Citation: Yin H, Song Y, Zheng M, Han J and Tang J (2019) Behcet's Disease With Cerebral Artery Infarction Caused by Cerebral Arteritis as an Early Symptom Only With Elevated Interleukin-8. Front. Neurol. 10:1102. doi: 10.3389/fneur.2019.01102
Received: 04 June 2019; Accepted: 01 October 2019;
Published: 22 October 2019.
Edited by:Johannes Boltze, University of Warwick, United Kingdom
Reviewed by:Giuseppe Lopalco, Interdisciplinary Department of Medicine, Italy
Alexander Tsiskaridze, Tbilisi State University, Georgia
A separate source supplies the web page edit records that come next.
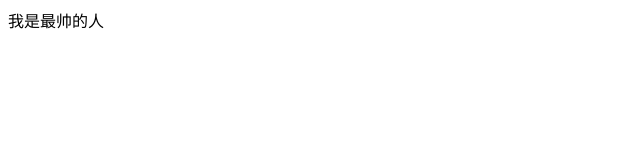
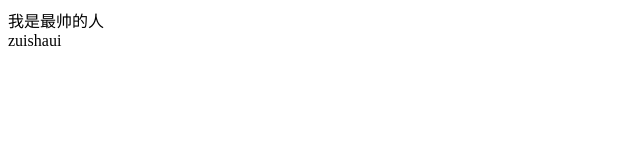
Before and after one commit to Shanegan/first-demo, a plain HTML site: page index4.html in a window 1280 px wide. Shown: the full height of the page, 0-640 px from the left. Drawn offline with Linux system fonts and the light colour scheme.

Commit message:
第几次？

```diff
--- a/index4.html
+++ b/index4.html
@@ -6,5 +6,6 @@
 </head>
 <body>
   <div>我是最帅的人</div>
+  <div>zuishaui</div>
 </body>
 </html>
```
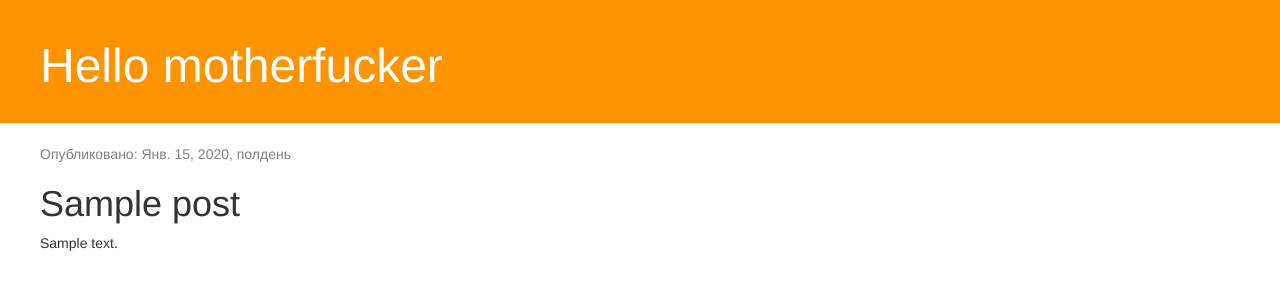
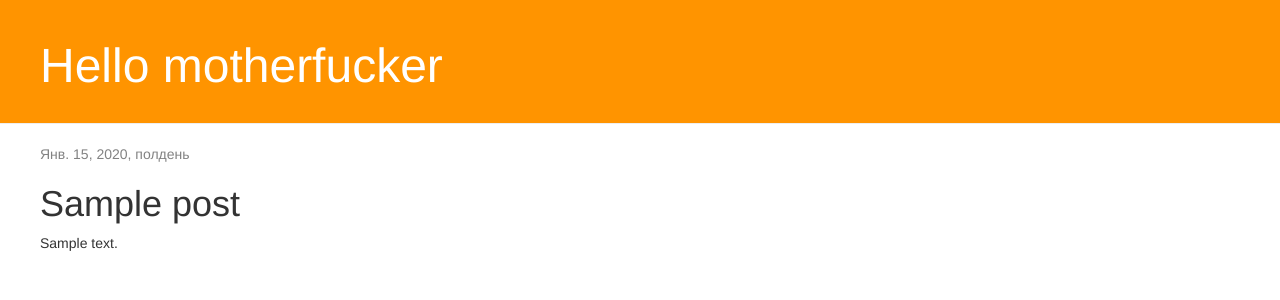
Before and after one commit to mackylem/django-blog, a Django app: page /post/1/ in a window 1280 px wide. Shown: the top 300 px of the page. Run offline with Django 3.2, Linux system fonts and the light colour scheme; tables that the repository leaves empty hold one stand-in row (values such as "Sample post"); some libraries are stand-ins or nearby versions.

Commit message:
last commit

```diff
--- a/blog/templates/blog/post_detail.html
+++ b/blog/templates/blog/post_detail.html
@@ -4,11 +4,11 @@
     <div class="post">
         {% if post.published_date %}
             <div class="date">
-                <p>Опубликовано: {{ post.published_date }}</p>
+                {{ post.published_date }}
             </div>
         {% endif %}
         {% if user.is_authenticated %}
-            <a href="{% url 'post_new' %}" class="top-menu"><span class="glyphicon glyphicon-plus"></span></a>
+            <a class="btn btn-default" href="{% url 'post_edit' pk=post.pk %}"><span class="glyphicon glyphicon-pencil"></span></a>
         {% endif %}
         <h1>{{ post.title }}</h1>
         <p>{{ post.text|linebreaksbr }}</p>
```
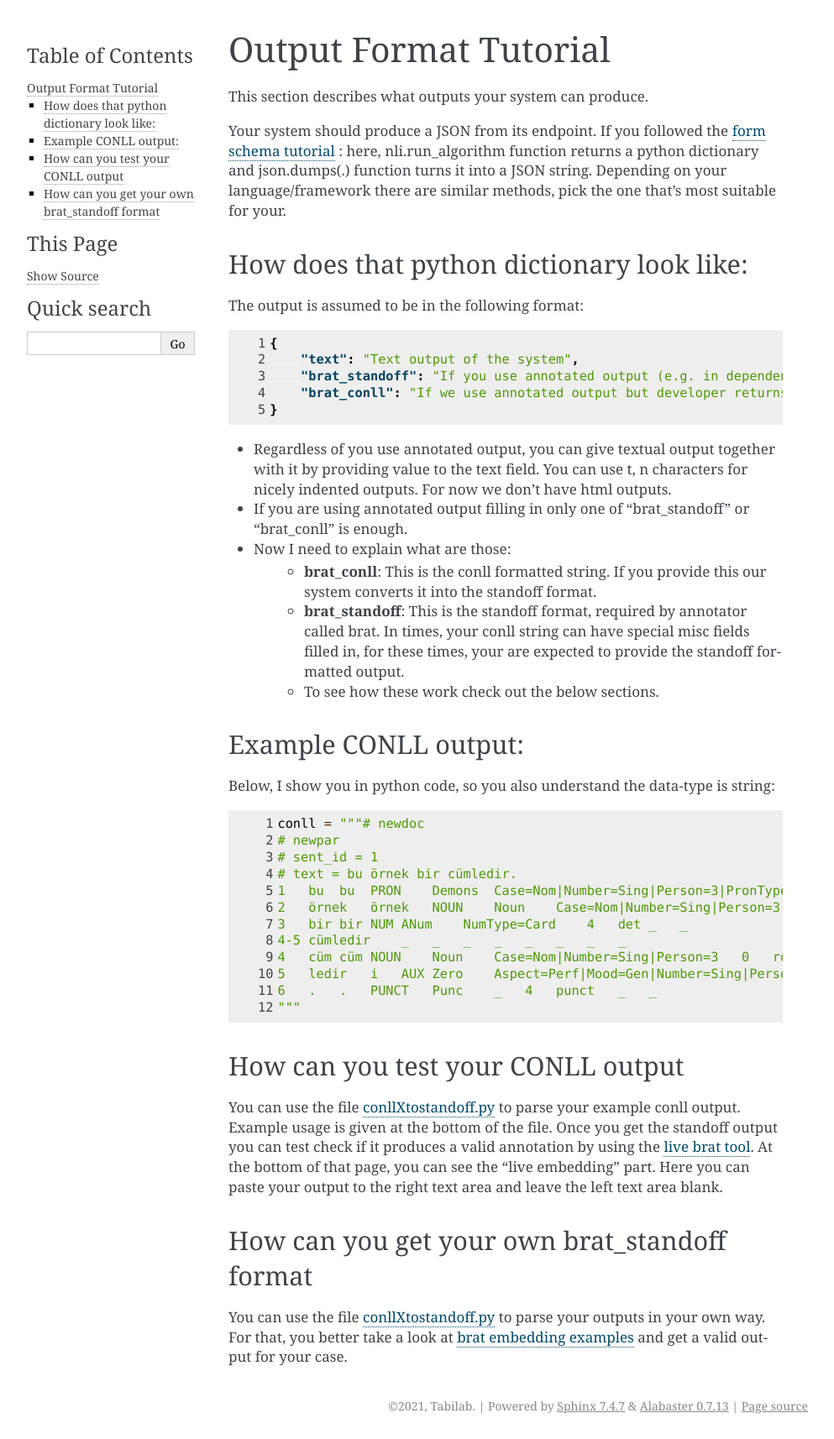
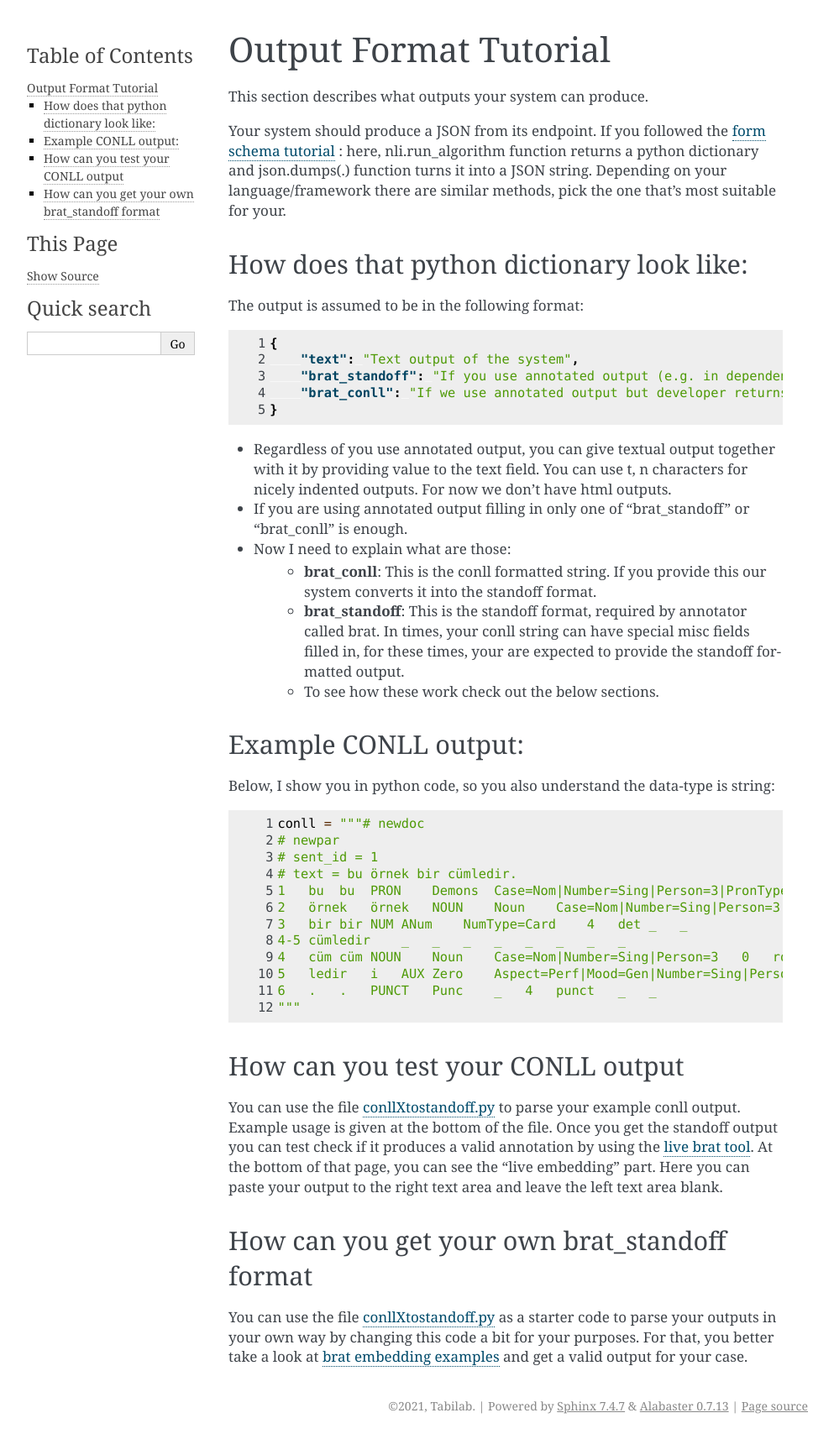
Before and after one commit to tabilab-dip/dip-docs, a Sphinx documentation site: the page built from docs/source/output_tutorial.rst, in a window 1280 px wide. Shown: the whole page at 84% size, without its empty margins (148-1141 px from the left). Built offline with Sphinx 7.4.7, drawn with Linux system fonts in a browser that asks for light colours.

Commit message:
update output specs

```diff
--- a/docs/source/output_tutorial.rst
+++ b/docs/source/output_tutorial.rst
@@ -59,4 +59,4 @@ You can use the file `conllXtostandoff.py <https://github.com/tabilab-dip/backen
 
 How can you get your own brat_standoff format
 ------------------------------------------------
-You can use the file `conllXtostandoff.py <https://github.com/tabilab-dip/backend-proxy/blob/main/backend_proxy/misc/conllXtostandoff.py>`_ to parse your outputs in your own way. For that, you better take a look at `brat embedding examples <http://brat.nlplab.org/embed.html>`_ and get a valid output for your case.
+You can use the file `conllXtostandoff.py <https://github.com/tabilab-dip/backend-proxy/blob/main/backend_proxy/misc/conllXtostandoff.py>`_ as a starter code to parse your outputs in your own way by changing this code a bit for your purposes. For that, you better take a look at `brat embedding examples <http://brat.nlplab.org/embed.html>`_ and get a valid output for your case.
```
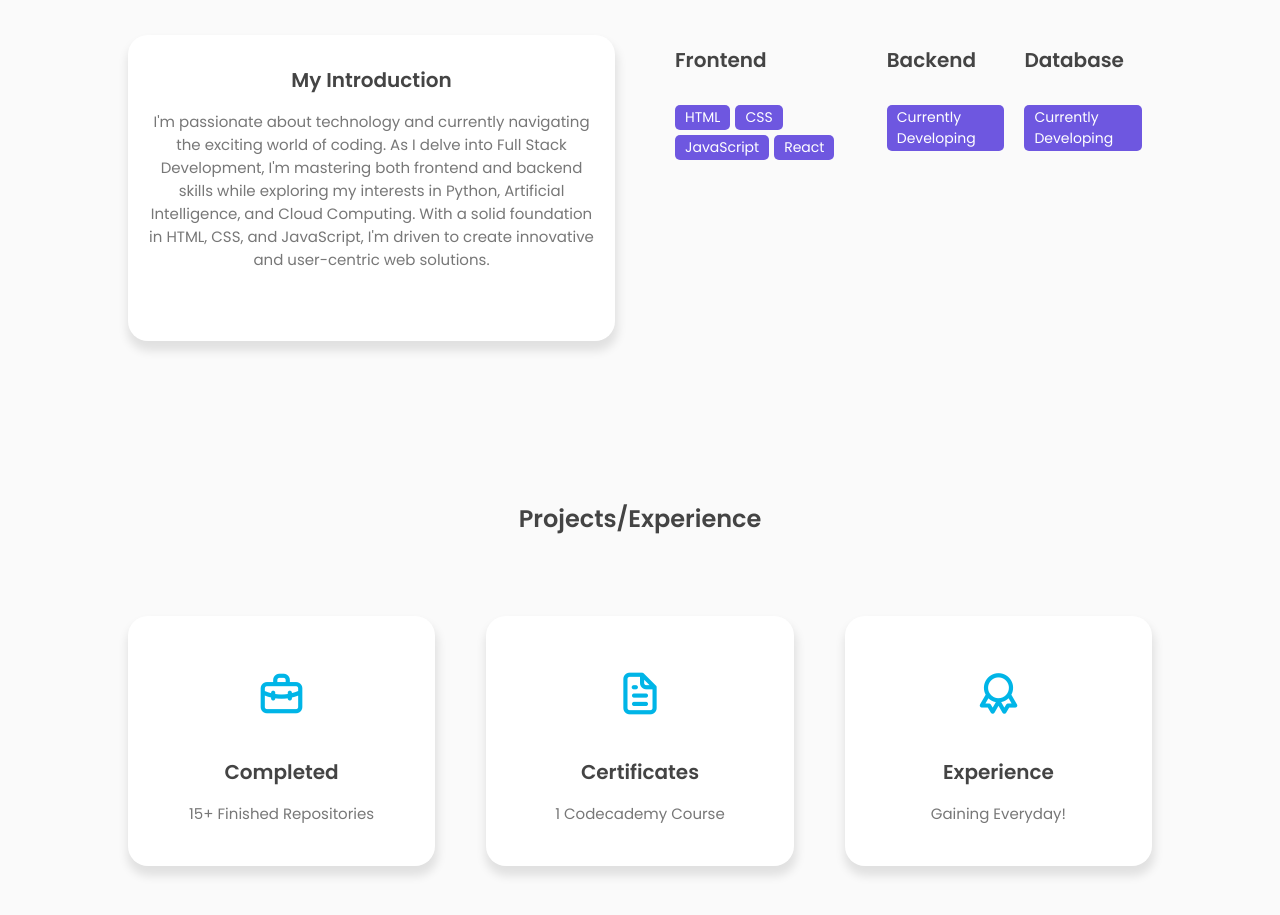
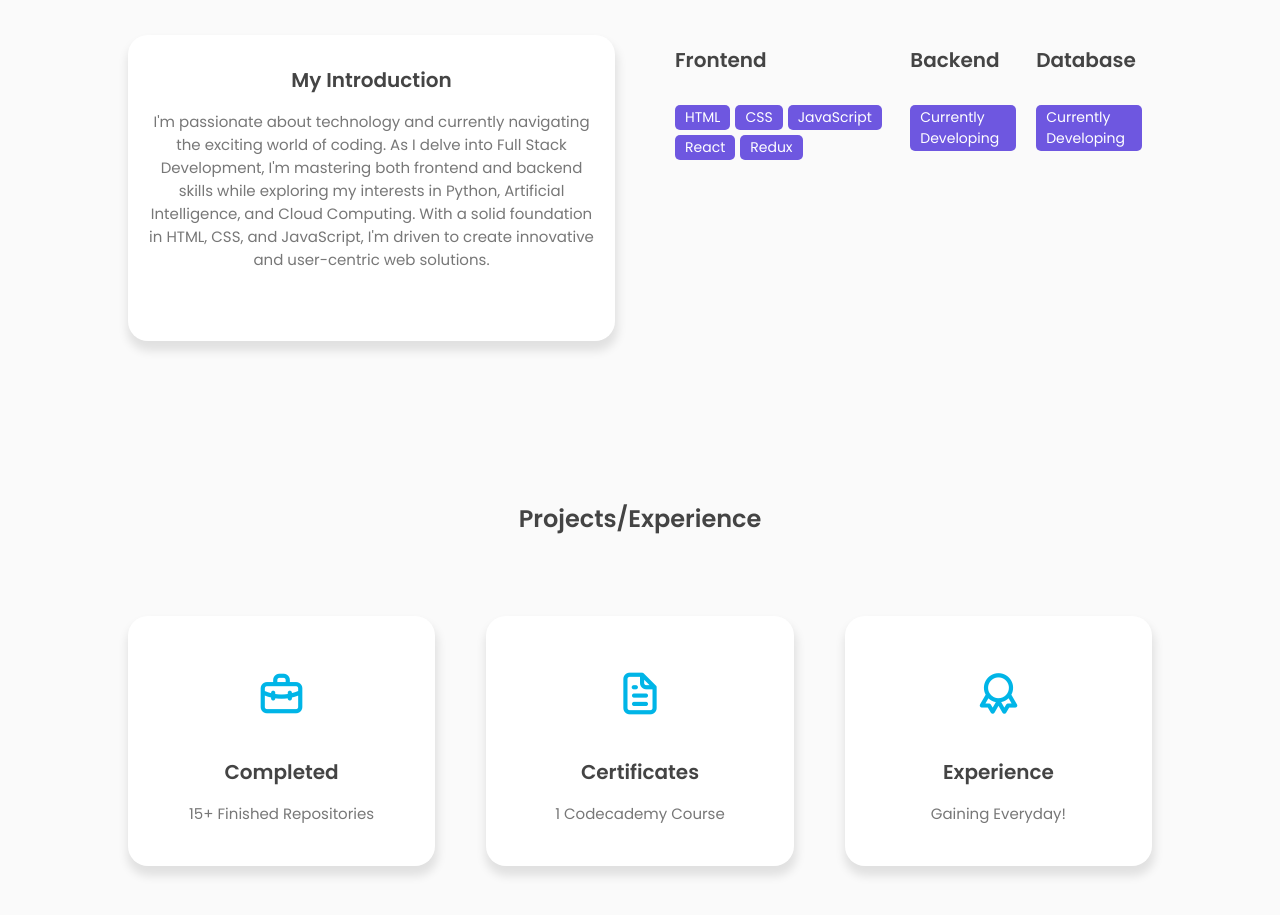
Before and after one commit to DzaboffCodes/Dynamic-Personal-Portfolio-Website, a plain HTML site: page index.html in a window 1280 px wide. Shown: the part 960-1875 px from the top of the page. Drawn offline with nearby package versions, Linux system fonts and the light colour scheme.

Commit message:
Update index.html
Updated html to include redux in front end knowledge

```diff
--- a/index.html
+++ b/index.html
@@ -120,6 +120,7 @@
                             <span>CSS</span>
                             <span>JavaScript</span>
                             <span>React</span>
+                            <span>Redux</span>
                             <!-- <span>Vue</span>
                             <span>Angular</span> -->
                         </div>
```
Copyright © 2019 Yin, Song, Zheng, Han and Tang. This is an open-access article distributed under the terms of the Creative Commons Attribution License (CC BY). The use, distribution or reproduction in other forums is permitted, provided the original author(s) and the copyright owner(s) are credited and that the original publication in this journal is cited, in accordance with accepted academic practice. No use, distribution or reproduction is permitted which does not comply with these terms.
*Correspondence: Jiyou Tang, email@example.com